Copy every line that holds the string "cached" from the data below.

DATA PROVIDED ->

========================

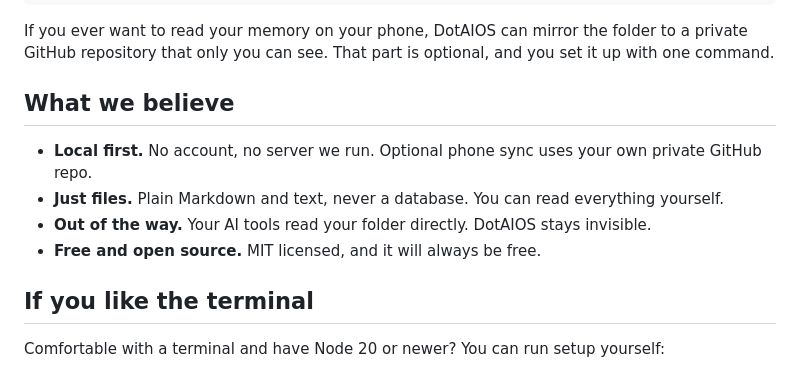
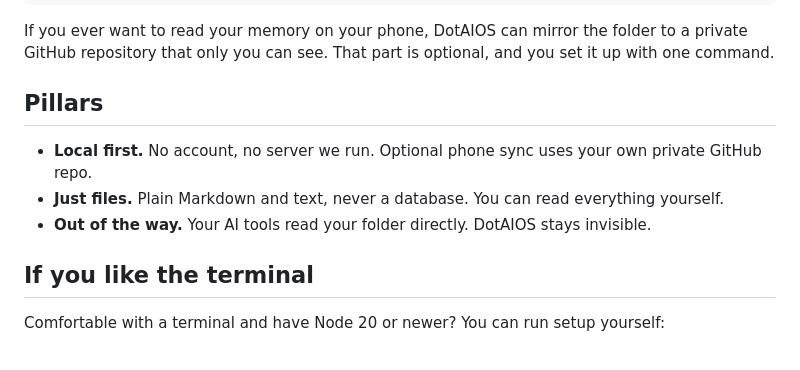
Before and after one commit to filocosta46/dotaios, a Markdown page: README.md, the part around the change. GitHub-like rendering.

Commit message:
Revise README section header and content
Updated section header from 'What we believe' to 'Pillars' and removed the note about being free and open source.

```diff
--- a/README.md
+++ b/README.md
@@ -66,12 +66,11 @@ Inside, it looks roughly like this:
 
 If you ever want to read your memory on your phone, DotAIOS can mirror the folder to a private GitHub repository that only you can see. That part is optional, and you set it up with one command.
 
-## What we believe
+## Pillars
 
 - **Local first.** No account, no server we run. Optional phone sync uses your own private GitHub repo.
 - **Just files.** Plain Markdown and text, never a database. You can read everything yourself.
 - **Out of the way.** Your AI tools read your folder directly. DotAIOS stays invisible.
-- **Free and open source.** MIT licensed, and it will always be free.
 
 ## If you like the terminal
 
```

========================

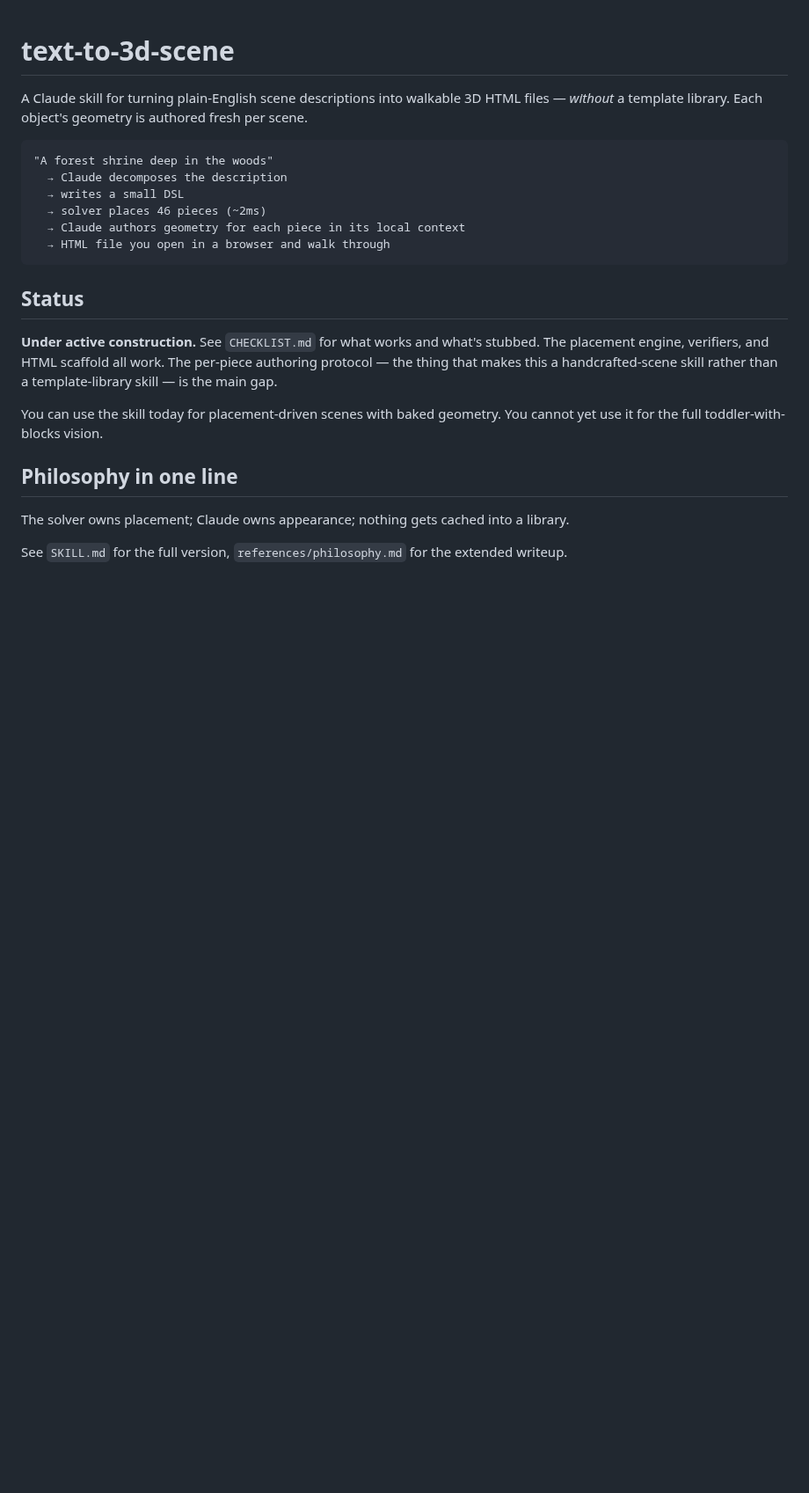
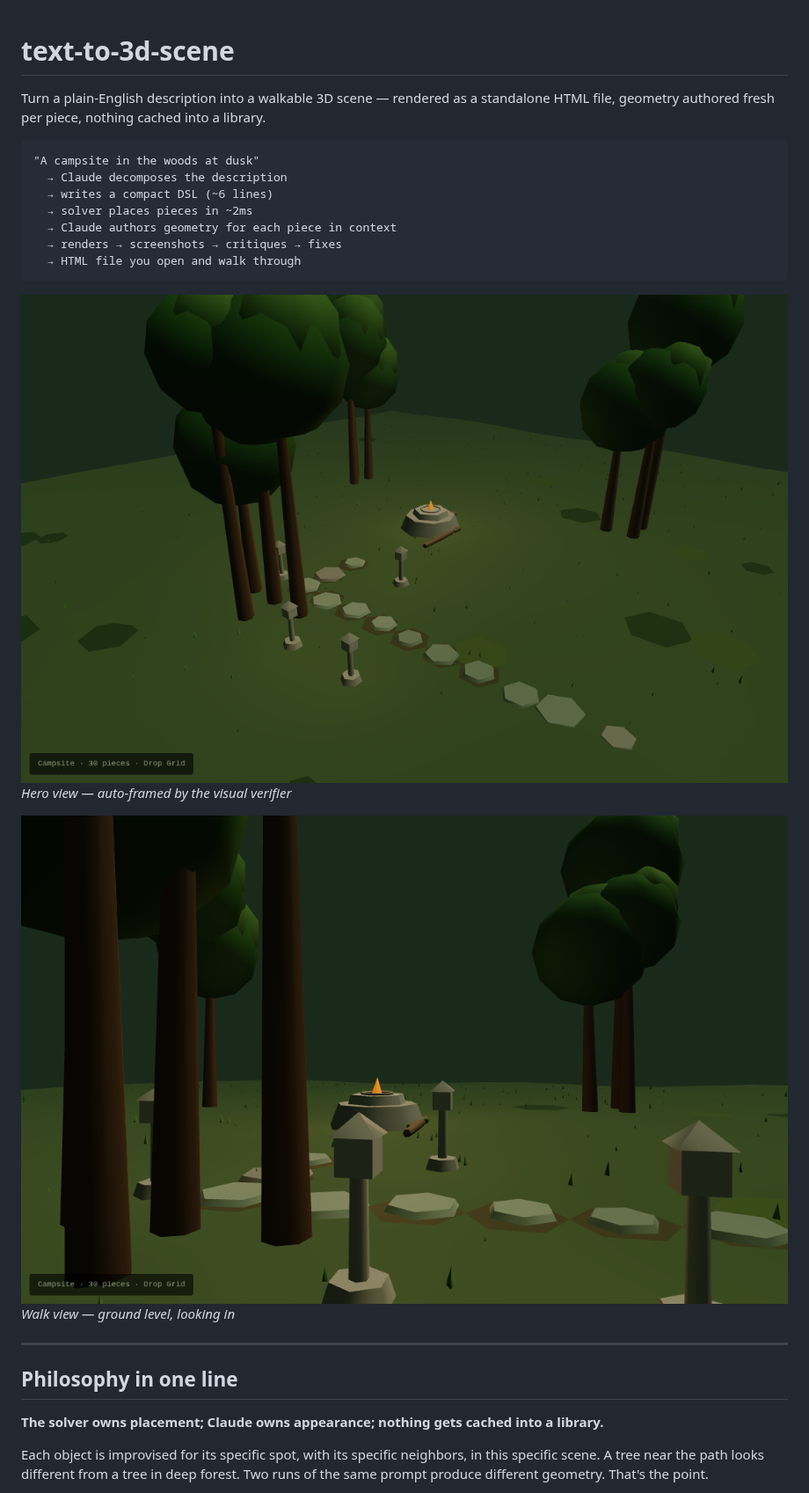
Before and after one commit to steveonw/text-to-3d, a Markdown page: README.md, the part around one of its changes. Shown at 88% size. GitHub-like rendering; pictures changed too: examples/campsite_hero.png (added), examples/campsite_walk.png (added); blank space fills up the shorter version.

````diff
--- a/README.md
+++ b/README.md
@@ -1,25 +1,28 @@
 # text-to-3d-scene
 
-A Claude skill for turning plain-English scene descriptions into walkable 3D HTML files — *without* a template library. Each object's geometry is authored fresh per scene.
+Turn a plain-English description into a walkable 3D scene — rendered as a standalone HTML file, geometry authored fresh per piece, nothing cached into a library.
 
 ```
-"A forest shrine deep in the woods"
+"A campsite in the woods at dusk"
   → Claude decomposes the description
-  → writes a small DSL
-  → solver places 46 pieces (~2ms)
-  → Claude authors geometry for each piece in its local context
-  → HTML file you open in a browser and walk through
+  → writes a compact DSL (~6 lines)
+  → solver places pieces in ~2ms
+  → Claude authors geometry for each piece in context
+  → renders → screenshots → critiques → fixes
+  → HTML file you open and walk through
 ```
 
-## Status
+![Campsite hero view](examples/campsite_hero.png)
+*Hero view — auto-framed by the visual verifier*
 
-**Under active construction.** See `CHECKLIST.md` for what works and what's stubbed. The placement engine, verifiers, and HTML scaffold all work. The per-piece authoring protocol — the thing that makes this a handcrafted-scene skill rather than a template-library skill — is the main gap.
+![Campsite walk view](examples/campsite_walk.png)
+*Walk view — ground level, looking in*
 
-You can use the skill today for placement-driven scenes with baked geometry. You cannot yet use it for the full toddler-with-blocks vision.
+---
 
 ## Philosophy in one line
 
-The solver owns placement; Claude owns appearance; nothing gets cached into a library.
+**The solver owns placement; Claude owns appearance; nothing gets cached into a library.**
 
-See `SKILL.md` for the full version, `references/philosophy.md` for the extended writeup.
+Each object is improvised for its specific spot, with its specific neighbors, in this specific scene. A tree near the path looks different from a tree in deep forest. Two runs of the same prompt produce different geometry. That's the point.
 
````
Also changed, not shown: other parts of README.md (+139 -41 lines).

========================

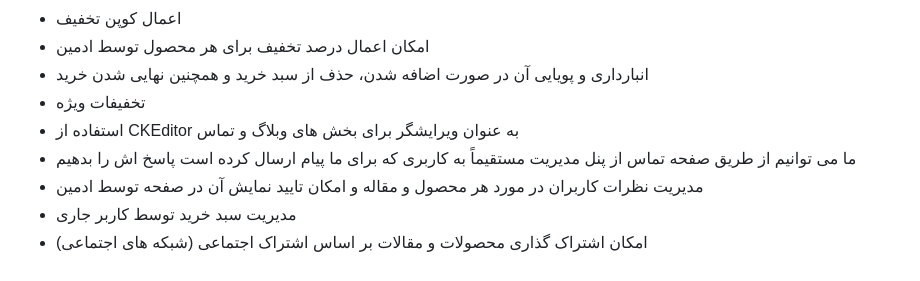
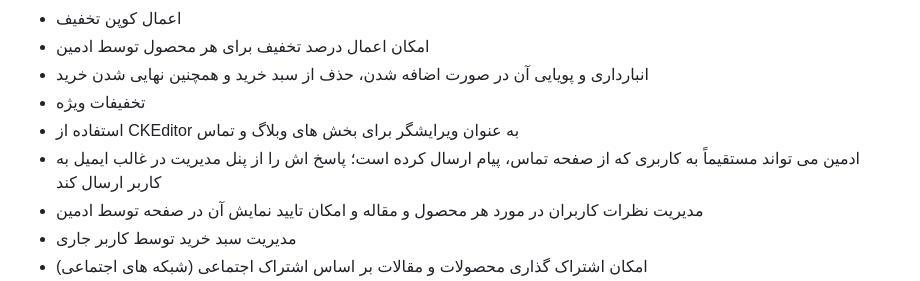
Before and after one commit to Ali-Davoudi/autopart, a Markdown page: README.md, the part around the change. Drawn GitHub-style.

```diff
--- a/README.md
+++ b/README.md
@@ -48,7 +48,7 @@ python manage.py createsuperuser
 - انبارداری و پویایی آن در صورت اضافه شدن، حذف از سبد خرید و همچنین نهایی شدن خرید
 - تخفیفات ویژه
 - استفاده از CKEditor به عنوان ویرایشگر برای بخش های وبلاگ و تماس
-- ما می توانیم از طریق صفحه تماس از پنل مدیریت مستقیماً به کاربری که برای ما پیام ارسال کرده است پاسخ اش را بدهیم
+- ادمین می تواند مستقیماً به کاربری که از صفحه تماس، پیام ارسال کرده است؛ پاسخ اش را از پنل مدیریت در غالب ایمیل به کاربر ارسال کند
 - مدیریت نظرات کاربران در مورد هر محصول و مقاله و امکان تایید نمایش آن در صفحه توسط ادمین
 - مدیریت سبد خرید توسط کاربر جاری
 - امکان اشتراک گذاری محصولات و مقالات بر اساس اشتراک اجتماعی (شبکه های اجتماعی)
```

========================

RESULT OF THE TASK ->
+Turn a plain-English description into a walkable 3D scene — rendered as a standalone HTML file, geometry authored fresh per piece, nothing cached into a library.
-The solver owns placement; Claude owns appearance; nothing gets cached into a library.
+**The solver owns placement; Claude owns appearance; nothing gets cached into a library.**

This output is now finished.